While it’s my sincere and deep hope that the implementation of VAR in the NWSL follows the less clown car-y option, I’m delighted that it will be part of the league – for multiple reasons.
Firstly, refereeing in the NWSL has been a hot topic nearly every season of its existence. However, in recent years, this has seemingly come to a head. Players and coaches have spoken in post game pressers and on social media about the state of refereeing and poor calls that have changed games one way or another. The root of the problem is a labor issue between Professional Referee Organization (PRO) and referees who had to go to court to win recognition as a union.
The referees unionized so that they could enter into collective bargaining agreement (CBA) negotiations to advocate for better training and resources.

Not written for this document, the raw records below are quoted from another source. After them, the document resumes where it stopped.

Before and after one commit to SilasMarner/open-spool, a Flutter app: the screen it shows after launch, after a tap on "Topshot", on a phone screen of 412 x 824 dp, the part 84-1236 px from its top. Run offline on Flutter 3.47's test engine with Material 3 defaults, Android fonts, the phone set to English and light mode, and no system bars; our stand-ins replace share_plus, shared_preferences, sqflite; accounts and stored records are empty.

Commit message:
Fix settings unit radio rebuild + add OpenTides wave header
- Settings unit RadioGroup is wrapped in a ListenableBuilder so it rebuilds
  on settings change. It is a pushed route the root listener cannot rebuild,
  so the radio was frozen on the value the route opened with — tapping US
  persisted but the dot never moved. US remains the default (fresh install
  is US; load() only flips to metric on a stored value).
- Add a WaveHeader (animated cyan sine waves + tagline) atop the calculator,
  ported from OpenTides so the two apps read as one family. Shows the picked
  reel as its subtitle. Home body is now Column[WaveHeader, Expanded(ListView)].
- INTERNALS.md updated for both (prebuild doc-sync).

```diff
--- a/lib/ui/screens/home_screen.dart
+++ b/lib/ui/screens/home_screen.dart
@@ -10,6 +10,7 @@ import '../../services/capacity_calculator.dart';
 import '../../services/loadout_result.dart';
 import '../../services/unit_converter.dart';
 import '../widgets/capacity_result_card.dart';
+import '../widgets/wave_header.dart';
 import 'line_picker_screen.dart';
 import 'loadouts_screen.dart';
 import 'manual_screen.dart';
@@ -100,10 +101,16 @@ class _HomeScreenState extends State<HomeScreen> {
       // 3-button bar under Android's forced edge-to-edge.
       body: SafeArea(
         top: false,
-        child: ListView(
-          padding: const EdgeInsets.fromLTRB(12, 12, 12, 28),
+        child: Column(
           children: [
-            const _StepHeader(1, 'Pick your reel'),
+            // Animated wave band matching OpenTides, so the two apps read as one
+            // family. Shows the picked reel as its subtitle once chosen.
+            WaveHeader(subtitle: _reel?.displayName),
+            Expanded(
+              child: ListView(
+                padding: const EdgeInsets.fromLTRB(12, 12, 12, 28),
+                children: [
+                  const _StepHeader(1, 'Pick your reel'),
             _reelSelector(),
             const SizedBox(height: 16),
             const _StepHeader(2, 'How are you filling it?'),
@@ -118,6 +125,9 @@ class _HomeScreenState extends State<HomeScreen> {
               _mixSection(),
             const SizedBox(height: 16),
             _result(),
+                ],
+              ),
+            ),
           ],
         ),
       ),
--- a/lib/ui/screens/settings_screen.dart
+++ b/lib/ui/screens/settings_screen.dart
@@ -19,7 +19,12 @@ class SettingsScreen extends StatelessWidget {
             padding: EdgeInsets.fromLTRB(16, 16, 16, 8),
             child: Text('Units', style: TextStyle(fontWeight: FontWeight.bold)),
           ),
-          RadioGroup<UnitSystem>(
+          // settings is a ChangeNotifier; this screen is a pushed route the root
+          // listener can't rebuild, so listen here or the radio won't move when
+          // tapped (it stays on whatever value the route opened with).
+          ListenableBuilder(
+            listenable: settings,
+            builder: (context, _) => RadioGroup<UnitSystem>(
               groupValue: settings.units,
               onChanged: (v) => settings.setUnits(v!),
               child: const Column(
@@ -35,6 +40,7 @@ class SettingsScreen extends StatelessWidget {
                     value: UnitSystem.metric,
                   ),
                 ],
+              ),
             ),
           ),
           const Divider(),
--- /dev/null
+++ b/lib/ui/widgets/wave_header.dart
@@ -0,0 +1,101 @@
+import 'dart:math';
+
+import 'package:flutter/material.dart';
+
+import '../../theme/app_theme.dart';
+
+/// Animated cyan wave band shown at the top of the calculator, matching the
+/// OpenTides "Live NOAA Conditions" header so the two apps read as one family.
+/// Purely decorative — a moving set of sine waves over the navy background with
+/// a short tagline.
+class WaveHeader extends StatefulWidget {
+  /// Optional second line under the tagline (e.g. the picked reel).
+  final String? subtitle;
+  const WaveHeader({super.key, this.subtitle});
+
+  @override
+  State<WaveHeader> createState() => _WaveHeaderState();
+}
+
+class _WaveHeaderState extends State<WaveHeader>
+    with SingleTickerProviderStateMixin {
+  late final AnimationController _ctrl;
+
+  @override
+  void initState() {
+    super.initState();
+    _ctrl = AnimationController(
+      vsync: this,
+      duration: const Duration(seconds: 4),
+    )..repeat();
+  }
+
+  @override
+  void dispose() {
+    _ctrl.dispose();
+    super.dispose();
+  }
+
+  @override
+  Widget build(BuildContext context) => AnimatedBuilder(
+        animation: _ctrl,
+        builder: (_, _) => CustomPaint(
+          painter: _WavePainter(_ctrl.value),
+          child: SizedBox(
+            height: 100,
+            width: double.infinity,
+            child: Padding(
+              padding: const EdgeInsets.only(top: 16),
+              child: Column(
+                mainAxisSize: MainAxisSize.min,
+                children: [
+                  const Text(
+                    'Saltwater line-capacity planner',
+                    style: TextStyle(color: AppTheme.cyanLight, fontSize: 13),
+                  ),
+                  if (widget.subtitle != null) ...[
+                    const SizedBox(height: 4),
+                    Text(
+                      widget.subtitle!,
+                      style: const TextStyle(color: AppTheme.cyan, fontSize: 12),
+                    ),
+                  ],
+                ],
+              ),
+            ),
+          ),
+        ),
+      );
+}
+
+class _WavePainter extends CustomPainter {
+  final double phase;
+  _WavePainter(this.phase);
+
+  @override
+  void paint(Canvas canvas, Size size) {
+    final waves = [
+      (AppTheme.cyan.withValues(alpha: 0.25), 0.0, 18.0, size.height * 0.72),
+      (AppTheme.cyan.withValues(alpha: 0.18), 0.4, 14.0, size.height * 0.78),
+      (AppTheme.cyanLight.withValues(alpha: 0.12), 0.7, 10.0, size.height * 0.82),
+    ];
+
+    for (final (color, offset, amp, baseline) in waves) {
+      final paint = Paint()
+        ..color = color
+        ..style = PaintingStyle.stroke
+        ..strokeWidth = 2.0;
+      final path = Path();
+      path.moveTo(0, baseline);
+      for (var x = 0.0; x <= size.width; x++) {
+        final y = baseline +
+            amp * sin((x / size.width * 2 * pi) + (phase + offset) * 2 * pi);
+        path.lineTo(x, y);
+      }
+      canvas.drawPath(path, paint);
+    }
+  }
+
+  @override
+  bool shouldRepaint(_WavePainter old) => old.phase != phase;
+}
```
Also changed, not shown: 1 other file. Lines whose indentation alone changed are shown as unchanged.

With regard to the NWSL, PRO also used to reserve the highest tier of referees for MLS games, while sending lesser qualified referees on NWSL assignments, giving them little support, guidance or coaching. Referees deserve better, and the players of the NWSL also deserve better.
VAR, then, presents an additional layer of protection from poor calls, and can hopefully help increase the number of correct decisions, decreasing the number of times a match is improperly affected by a clearly wrong decision, or lack of one.

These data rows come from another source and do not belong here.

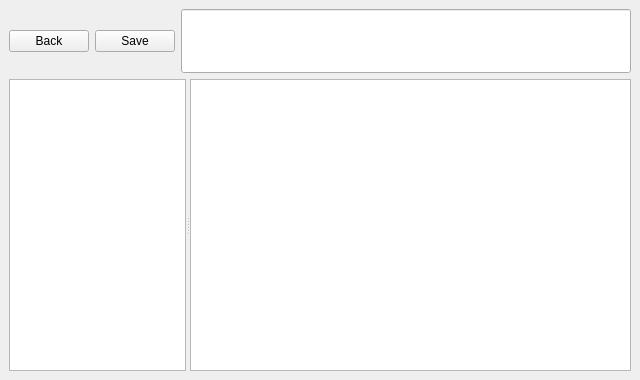
The window that ui/mainwin.ui (berndhs/notably) describes before a commit, drawn with Qt 5.
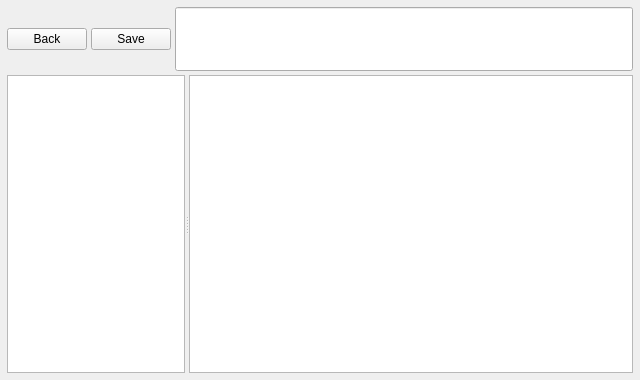
The same window after the commit. Icons and pictures are not drawn. Custom widgets are drawn as their Qt base class.

The edit to the form file:
```diff
--- a/ui/mainwin.ui
+++ b/ui/mainwin.ui
@@ -110,6 +110,7 @@
    </property>
   </widget>
  </widget>
+ <layoutdefault spacing="4" margin="7"/>
  <customwidgets>
   <customwidget>
    <class>nota::EditBox</class>
```
Left out of the diff: 3 changed lines with no effect on the pictures.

Another reason VAR coming to the NWSL is so welcomed by even a skeptic (read: VAR hater) like me, is that it’s the way of the future and the only reason it hasn’t existed in women’s leagues already is because of gender. The NWSL will be the first top flight domestic league in the entire world to implement VAR. It’s been a standard in the men’s game for years, and it’s only fair to treat the women’s game with the same tier of professionalism.
The high transition nature of the league, coupled with the amount of outrageous athletes in the NWSL, combines to create a highly physical league – which, if not managed properly by the only authority figure on the pitch, can have catastrophic consequences for players’ careers.

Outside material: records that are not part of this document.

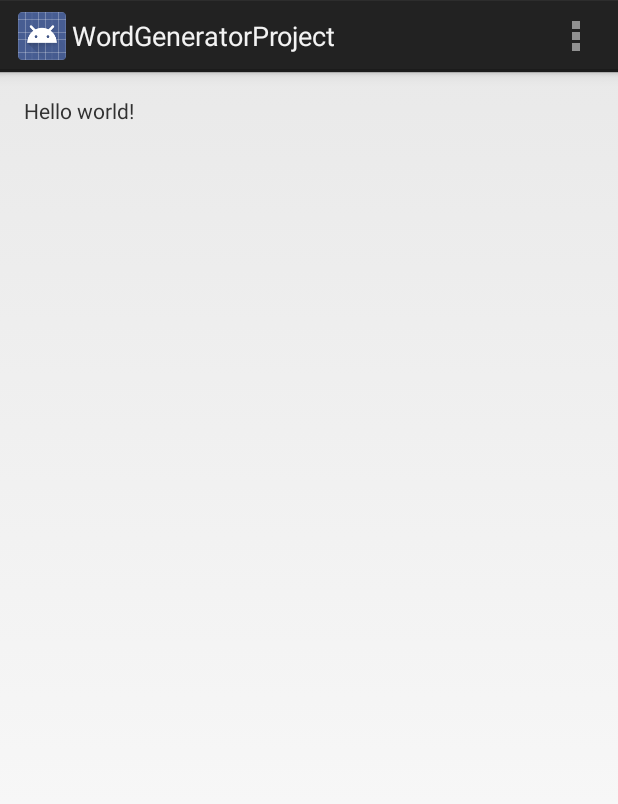
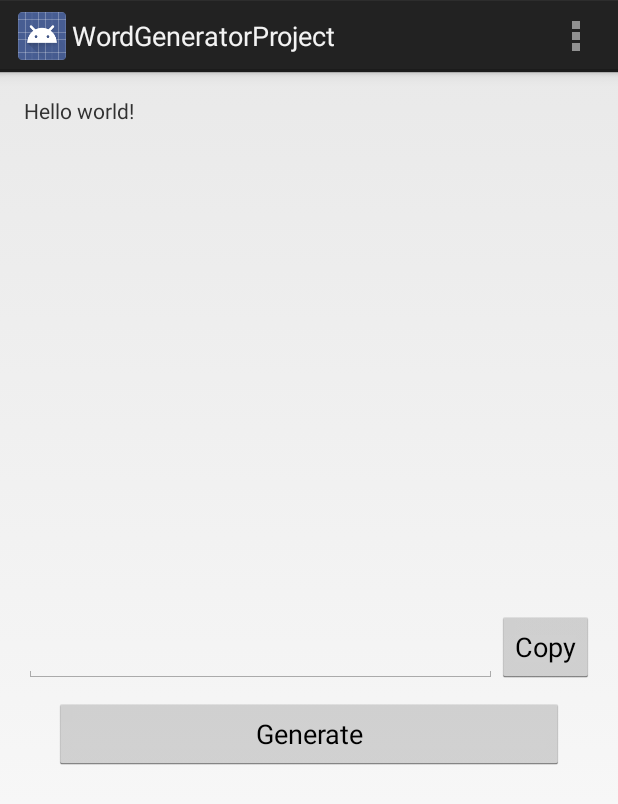
Before and after one commit to 4an70m/WordGenerator, an Android app: the screen it shows after launch (MyActivity), on a phone screen of 412 x 824 dp. Shown: the top 804 px of the screen. Run offline under Robolectric (Android 15) with nearby library versions, the phone set to English and light mode, and no system bars.

Commit message:
Added GUI

```diff
--- a/app/src/main/java/alex/wordgeneratorproject/MyActivity.java
+++ b/app/src/main/java/alex/wordgeneratorproject/MyActivity.java
@@ -27,7 +27,6 @@ public class MyActivity extends Activity {
         // Handle action bar item clicks here. The action bar will
         // automatically handle clicks on the Home/Up button, so long
         // as you specify a parent activity in AndroidManifest.xml.
-        //test test
         int id = item.getItemId();
         if (id == R.id.action_settings) {
             return true;
--- a/app/src/main/res/layout/activity_my.xml
+++ b/app/src/main/res/layout/activity_my.xml
@@ -9,8 +9,44 @@
     tools:context=".MyActivity">
 
     <TextView
+        android:layout_width="wrap_content"
+        android:layout_height="wrap_content"
         android:text="@string/hello_world"
+        android:id="@+id/textView"
+        android:layout_alignParentTop="true"
+        android:layout_alignParentLeft="true"
+        android:layout_alignParentStart="true"
+        android:layout_alignParentRight="true"
+        android:layout_alignParentEnd="true"
+        android:layout_above="@+id/button" />
+
+    <EditText
         android:layout_width="wrap_content"
-        android:layout_height="wrap_content" />
+        android:layout_height="wrap_content"
+        android:id="@+id/editText"
+        android:layout_centerVertical="true"
+        android:layout_alignParentLeft="true"
+        android:layout_alignParentStart="true"
+        android:layout_toLeftOf="@+id/button" />
 
+    <Button
+        android:layout_width="wrap_content"
+        android:layout_height="wrap_content"
+        android:text="@string/button_copy"
+        android:id="@+id/button"
+        android:layout_alignBottom="@+id/editText"
+        android:layout_alignParentRight="true"
+        android:layout_alignParentEnd="true" />
+
+    <Button
+        android:layout_width="fill_parent"
+        android:layout_height="wrap_content"
+        android:text="@string/button_generate"
+        android:id="@+id/button2"
+        android:layout_below="@+id/editText"
+        android:layout_marginTop="10dp"
+        android:layout_alignRight="@+id/button"
+        android:layout_alignEnd="@+id/button"
+        android:layout_marginLeft="20dp"
+        android:layout_marginRight="20dp" />
 </RelativeLayout>
--- a/app/src/main/res/values/strings.xml
+++ b/app/src/main/res/values/strings.xml
@@ -4,5 +4,7 @@
     <string name="app_name">WordGeneratorProject</string>
     <string name="hello_world">Hello world!</string>
     <string name="action_settings">Settings</string>
+    <string name="button_generate">Generate</string>
+    <string name="button_copy">Copy</string>
 
 </resources>
```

In an interview about a new initiative called The Offseason, CEO of the project, Midge Purce, told The Athletic “that concept came together…through the fact that in sports today, players are bigger than teams.” She’s right. The NWSL employs all but two of the players to earn consistent time with the USWNT, one of the most popular teams in the world. Matchups are billed by star players squaring off, rather than the loaded histories or lores that European clubs can lean on, even when their teams are poor.
Inconsistent refereeing was not only increasing the risk of games being changed in unexpected and unfortunate ways, but in a physical league, substandard refereeing can also increase the risk of injury. By not managing the game properly – issuing yellow cards to set an expectation of what will and will not be tolerated – players in the heat of competition set the boundaries themselves. None of it was intentionally cruel, they’re athletes competing in a highly competitive league, which is why it should always be the duty of the referee to manage.
When players get injured due to poor tackles and/or consistent fouling without protection, the player suffers, and the league does as well.
While it remains to be seen how VAR will be utilized, and I reserve the right to want to dropkick my television the first time a match stops for three-to-five minutes to “check” to see if a goal we all witnessed was actually a goal, it’s an important step for the NWSL, and an important step for domestic women’s soccer.